*** Opening of Data for this task ***

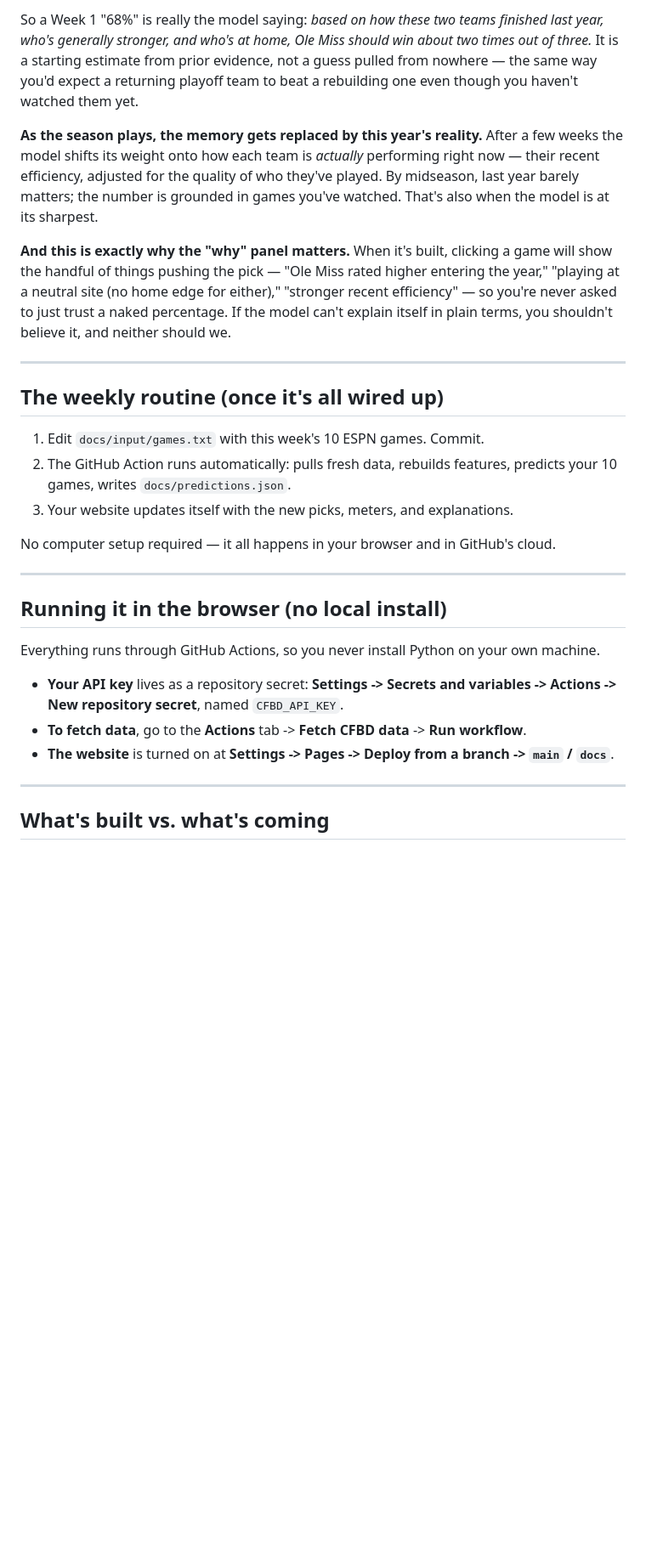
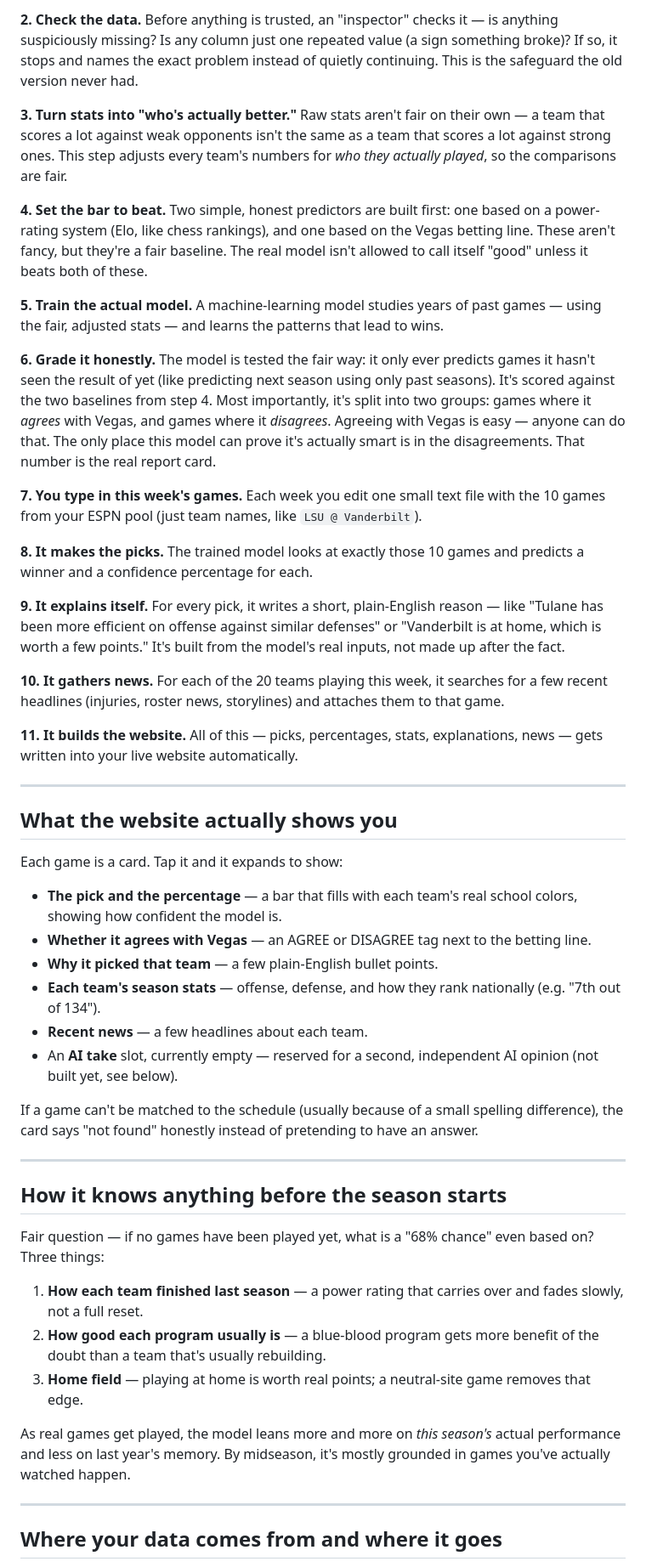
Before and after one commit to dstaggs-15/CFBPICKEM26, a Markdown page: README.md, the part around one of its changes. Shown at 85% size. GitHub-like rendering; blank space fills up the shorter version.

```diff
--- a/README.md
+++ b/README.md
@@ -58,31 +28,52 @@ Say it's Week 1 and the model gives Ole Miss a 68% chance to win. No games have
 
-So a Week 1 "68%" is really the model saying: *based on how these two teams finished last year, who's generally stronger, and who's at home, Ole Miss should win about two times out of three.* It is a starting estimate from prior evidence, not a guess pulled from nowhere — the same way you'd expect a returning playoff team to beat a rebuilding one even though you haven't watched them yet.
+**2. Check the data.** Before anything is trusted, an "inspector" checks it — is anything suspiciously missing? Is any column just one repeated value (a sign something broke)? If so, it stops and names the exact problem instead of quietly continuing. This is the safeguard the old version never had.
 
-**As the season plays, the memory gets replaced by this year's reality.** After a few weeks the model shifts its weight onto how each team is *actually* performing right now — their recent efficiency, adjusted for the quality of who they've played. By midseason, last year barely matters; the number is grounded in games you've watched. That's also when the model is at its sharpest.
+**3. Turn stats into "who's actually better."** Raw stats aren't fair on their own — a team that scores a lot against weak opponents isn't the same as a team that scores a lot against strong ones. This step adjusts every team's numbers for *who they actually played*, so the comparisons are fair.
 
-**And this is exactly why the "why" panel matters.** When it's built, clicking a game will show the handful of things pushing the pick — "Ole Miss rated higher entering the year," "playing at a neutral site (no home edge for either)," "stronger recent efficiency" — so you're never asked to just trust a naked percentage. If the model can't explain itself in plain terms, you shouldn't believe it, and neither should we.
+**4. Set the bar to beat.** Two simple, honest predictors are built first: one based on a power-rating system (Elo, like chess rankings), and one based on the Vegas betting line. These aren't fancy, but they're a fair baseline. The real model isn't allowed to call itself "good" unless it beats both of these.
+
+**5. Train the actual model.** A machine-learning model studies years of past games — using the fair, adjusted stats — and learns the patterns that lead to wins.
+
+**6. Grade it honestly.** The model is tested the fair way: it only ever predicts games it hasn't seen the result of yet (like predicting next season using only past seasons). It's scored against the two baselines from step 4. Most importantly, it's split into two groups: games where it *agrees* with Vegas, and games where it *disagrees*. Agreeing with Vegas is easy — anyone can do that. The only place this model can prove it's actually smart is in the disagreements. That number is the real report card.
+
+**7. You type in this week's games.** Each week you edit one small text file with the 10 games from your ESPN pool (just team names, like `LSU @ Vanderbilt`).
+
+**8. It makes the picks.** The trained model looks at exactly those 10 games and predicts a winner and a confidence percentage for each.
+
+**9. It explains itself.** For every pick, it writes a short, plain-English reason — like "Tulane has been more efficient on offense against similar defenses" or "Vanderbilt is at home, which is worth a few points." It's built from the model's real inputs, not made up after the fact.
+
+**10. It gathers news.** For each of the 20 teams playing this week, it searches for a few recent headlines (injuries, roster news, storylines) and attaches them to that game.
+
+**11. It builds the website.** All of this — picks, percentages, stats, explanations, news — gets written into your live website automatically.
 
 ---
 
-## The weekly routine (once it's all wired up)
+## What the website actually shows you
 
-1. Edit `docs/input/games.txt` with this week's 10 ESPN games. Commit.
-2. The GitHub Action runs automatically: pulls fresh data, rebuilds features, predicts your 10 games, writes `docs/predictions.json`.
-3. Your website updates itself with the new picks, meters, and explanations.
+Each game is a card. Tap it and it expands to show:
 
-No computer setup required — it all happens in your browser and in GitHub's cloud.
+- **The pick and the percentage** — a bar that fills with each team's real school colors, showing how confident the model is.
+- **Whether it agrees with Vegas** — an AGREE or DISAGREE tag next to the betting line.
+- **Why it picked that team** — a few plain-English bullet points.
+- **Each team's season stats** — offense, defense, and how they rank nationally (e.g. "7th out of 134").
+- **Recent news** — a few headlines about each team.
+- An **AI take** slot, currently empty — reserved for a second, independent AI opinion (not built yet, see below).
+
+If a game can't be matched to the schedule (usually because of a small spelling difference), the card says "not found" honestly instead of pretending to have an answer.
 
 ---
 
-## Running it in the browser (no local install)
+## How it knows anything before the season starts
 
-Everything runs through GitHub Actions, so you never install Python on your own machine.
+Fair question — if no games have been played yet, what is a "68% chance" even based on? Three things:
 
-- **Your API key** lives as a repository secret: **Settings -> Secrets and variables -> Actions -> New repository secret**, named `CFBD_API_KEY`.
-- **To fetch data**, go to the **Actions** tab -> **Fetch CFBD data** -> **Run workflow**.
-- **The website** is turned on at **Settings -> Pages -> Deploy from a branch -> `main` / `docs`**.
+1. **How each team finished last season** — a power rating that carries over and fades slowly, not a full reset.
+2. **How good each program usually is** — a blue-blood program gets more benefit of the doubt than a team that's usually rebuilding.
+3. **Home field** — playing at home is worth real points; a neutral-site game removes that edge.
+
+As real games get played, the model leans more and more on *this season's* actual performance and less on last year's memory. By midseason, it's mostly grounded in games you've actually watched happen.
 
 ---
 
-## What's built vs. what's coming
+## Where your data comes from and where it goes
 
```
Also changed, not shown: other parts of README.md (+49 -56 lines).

*** Close of Data for this task ***
*** Opening of Data for this task ***

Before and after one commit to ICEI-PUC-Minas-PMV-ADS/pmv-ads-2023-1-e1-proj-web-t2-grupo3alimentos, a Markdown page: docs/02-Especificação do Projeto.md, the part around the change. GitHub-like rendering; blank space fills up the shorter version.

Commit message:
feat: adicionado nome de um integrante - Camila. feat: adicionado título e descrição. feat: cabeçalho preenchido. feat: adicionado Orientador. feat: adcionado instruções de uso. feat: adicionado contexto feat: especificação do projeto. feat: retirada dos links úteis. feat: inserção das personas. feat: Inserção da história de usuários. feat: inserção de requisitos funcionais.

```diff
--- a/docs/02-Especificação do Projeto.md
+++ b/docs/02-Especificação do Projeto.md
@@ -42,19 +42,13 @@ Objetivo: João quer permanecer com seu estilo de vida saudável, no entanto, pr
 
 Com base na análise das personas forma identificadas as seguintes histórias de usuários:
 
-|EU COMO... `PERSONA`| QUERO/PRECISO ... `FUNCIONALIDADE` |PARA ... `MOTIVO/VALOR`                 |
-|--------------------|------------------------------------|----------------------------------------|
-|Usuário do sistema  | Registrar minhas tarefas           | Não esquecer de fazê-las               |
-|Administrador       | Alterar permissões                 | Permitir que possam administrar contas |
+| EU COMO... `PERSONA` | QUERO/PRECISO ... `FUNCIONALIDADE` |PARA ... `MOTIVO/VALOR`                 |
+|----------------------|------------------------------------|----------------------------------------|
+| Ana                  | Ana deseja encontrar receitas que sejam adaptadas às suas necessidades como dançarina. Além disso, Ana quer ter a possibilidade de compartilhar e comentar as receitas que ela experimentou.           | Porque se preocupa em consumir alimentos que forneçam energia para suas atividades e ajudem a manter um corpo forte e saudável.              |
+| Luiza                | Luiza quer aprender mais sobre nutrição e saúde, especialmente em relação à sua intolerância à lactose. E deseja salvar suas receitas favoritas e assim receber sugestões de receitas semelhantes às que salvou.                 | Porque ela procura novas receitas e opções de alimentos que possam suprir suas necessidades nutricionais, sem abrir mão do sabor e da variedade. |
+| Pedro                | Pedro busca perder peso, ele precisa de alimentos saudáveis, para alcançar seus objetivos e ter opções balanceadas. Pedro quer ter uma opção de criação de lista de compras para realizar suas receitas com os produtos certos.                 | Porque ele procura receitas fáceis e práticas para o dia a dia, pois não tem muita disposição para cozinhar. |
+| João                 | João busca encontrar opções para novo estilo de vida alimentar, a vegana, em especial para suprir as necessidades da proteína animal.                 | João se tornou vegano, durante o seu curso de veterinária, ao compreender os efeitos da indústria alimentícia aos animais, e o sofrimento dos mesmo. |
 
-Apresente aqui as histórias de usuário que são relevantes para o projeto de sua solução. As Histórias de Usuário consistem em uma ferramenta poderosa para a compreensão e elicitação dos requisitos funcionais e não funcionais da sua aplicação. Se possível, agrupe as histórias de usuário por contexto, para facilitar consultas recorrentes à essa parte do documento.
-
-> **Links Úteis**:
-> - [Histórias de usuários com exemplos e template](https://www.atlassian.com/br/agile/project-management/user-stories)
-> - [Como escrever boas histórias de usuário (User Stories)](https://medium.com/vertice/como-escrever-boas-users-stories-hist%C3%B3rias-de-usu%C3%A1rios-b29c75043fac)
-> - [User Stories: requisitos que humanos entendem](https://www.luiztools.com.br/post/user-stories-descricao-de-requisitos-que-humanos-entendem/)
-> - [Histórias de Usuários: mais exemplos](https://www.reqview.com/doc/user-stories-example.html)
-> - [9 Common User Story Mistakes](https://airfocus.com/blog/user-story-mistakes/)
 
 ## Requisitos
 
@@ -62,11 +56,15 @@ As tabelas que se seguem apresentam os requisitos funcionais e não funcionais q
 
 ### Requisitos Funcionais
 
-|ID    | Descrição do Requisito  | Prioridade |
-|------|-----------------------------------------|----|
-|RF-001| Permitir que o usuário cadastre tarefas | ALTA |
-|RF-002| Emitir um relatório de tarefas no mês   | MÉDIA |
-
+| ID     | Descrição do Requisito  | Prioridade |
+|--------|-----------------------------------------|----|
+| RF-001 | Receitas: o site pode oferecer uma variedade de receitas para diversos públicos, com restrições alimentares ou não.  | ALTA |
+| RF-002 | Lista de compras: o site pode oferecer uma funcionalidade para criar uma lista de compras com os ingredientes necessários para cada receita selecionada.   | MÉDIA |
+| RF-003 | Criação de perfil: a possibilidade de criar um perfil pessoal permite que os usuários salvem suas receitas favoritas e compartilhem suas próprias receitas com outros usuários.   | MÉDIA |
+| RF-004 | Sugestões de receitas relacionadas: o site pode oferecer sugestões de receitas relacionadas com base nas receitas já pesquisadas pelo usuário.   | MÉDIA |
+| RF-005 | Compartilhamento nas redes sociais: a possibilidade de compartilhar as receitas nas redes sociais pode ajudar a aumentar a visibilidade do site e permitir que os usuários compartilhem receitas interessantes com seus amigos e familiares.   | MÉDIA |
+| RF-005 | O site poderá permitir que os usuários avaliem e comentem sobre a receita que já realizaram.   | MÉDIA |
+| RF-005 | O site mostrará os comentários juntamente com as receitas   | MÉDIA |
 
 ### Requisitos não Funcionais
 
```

*** Close of Data for this task ***

◆ **Try it**: When the records above are checked line by line, how many lines contain the word "https"? Please give only that number.

◆ **Output**: 5